(Web interface edit records)
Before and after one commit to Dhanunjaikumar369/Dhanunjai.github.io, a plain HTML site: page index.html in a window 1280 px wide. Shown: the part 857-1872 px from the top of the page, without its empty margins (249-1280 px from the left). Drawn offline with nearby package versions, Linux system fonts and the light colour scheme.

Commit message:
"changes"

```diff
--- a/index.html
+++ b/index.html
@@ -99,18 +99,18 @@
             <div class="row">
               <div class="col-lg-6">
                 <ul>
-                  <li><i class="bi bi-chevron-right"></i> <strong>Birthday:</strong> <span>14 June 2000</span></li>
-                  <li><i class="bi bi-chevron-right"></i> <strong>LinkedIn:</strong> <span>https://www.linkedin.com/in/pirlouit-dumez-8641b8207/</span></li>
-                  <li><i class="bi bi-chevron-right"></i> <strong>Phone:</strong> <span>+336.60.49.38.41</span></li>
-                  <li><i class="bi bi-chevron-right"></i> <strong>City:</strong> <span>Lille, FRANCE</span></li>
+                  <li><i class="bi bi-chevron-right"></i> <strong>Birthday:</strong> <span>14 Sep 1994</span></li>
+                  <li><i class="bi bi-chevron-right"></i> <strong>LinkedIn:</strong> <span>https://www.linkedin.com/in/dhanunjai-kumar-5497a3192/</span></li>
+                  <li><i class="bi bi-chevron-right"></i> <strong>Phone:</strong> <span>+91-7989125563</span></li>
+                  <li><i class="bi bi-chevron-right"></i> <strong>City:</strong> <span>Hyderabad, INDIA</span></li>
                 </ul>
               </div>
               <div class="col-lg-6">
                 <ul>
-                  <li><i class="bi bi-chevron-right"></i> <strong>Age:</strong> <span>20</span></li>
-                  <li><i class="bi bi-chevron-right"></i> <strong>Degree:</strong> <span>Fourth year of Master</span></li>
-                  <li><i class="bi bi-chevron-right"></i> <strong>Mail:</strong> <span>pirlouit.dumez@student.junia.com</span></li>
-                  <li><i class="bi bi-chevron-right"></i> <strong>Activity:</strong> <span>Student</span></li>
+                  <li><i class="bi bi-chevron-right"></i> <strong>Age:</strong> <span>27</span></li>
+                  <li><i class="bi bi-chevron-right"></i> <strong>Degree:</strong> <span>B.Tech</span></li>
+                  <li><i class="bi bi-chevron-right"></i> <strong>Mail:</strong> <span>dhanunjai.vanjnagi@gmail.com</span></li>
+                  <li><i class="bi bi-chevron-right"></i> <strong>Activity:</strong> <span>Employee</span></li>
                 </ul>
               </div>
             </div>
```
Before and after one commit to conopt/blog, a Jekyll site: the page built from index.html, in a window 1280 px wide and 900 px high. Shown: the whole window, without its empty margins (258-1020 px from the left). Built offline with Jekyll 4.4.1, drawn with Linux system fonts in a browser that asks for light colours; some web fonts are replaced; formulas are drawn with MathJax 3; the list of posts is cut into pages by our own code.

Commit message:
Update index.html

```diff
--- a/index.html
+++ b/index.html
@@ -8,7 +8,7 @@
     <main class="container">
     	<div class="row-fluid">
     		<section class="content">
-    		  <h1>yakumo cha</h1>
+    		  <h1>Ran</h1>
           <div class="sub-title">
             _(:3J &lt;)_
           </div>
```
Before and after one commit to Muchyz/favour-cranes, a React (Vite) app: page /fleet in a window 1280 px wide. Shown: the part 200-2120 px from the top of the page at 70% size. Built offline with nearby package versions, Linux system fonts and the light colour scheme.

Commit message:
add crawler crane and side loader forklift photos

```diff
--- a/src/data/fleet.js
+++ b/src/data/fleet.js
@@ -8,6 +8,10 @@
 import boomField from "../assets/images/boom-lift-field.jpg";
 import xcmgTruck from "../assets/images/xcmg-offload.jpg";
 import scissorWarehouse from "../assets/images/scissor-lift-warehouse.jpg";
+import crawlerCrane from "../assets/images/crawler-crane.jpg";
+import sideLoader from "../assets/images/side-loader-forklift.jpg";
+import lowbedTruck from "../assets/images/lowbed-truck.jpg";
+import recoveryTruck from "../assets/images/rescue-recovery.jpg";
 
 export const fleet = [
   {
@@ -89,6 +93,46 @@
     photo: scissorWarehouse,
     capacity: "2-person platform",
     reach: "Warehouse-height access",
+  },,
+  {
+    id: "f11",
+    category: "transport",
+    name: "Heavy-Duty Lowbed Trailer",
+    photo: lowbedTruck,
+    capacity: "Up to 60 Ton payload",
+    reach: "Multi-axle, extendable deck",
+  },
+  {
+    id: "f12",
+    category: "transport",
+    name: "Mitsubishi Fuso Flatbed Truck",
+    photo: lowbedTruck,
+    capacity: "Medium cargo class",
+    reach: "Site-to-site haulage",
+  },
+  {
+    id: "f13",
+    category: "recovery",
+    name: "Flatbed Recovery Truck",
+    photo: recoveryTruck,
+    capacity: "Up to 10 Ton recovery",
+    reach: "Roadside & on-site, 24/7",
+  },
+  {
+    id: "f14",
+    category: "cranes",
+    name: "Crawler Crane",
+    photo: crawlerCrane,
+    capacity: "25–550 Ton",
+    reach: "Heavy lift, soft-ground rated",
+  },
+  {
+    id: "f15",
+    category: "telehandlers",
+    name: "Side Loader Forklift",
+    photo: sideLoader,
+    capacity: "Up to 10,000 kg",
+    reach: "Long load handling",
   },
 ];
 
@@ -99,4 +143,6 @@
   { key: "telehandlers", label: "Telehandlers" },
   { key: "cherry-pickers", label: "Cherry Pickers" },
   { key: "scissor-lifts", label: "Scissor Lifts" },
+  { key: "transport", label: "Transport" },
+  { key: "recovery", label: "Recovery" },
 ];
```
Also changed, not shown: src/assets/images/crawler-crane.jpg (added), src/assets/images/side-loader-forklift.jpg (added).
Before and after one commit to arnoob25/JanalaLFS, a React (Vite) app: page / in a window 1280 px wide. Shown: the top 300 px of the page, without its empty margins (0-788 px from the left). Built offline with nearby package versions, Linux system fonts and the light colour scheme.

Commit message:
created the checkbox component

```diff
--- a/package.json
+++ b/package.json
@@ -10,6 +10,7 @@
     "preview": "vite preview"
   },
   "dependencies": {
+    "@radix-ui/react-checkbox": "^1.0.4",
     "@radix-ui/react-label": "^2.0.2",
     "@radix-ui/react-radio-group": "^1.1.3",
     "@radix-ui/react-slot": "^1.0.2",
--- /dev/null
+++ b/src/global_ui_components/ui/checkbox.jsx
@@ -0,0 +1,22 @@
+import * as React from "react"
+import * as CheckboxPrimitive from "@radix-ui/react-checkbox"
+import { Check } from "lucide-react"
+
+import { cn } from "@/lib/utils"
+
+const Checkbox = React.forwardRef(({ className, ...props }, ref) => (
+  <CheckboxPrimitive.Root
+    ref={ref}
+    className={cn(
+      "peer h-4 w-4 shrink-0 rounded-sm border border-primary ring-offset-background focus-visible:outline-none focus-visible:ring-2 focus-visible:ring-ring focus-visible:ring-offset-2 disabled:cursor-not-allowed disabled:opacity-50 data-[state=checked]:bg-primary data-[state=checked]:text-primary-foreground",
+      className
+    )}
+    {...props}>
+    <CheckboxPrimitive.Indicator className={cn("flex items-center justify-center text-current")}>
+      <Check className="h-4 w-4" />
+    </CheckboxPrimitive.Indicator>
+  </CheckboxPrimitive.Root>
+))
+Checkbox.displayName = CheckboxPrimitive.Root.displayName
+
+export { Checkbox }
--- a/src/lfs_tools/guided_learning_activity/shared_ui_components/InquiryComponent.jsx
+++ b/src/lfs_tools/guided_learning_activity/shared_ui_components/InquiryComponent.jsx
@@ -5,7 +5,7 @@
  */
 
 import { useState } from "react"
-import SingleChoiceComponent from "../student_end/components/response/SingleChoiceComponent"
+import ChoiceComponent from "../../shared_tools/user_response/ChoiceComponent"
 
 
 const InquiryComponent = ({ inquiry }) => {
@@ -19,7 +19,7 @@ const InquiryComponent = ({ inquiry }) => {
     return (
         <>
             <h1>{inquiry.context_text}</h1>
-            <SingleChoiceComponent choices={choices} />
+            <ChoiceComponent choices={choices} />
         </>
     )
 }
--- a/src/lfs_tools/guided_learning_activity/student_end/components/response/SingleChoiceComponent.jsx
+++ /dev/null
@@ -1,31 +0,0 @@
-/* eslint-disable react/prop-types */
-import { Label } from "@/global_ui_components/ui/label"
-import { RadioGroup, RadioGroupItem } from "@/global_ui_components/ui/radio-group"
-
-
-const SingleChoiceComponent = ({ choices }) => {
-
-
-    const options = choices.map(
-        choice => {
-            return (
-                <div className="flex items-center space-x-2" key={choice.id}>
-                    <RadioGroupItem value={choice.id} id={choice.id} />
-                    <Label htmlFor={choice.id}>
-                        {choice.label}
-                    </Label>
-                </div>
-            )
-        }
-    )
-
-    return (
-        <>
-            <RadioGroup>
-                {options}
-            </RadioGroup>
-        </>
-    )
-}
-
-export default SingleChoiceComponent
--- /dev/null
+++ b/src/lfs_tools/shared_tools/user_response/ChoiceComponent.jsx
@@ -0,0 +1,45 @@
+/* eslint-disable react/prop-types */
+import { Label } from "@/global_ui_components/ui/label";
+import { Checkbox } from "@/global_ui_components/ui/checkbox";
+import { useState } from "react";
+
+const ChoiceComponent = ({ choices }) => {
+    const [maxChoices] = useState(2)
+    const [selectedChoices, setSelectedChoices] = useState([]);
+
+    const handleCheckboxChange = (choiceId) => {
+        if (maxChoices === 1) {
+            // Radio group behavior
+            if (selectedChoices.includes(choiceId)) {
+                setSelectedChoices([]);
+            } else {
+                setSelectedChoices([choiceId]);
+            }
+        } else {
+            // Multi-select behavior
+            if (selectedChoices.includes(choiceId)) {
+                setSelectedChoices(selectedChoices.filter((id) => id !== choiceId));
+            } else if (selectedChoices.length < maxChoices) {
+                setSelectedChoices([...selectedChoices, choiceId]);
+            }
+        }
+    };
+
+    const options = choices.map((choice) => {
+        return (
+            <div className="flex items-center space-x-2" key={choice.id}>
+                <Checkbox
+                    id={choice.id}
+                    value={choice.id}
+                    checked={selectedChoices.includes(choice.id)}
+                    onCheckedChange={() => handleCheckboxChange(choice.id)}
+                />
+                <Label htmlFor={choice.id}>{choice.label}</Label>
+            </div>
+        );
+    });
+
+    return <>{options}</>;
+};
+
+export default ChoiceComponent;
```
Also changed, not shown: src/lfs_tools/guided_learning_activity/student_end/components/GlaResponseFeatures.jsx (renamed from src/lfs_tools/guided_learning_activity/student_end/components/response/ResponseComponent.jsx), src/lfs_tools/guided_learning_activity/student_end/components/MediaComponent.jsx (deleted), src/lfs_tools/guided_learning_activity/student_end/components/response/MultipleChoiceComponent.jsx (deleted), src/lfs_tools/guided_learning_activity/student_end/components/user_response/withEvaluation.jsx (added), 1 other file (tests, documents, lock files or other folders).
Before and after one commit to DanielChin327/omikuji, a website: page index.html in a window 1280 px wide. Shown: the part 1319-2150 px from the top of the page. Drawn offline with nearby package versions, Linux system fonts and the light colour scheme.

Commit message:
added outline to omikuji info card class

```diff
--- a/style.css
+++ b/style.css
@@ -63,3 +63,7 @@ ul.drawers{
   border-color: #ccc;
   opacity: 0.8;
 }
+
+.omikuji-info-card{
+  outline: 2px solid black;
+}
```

PROBLEM DETAILS: Wherever "capacity" appears in a line of the entries, copy that line.

RESULT FOR THIS TASK:
     capacity: "2-person platform",
+    capacity: "Up to 60 Ton payload",
+    capacity: "Medium cargo class",
+    capacity: "Up to 10 Ton recovery",
+    capacity: "25–550 Ton",
+    capacity: "Up to 10,000 kg",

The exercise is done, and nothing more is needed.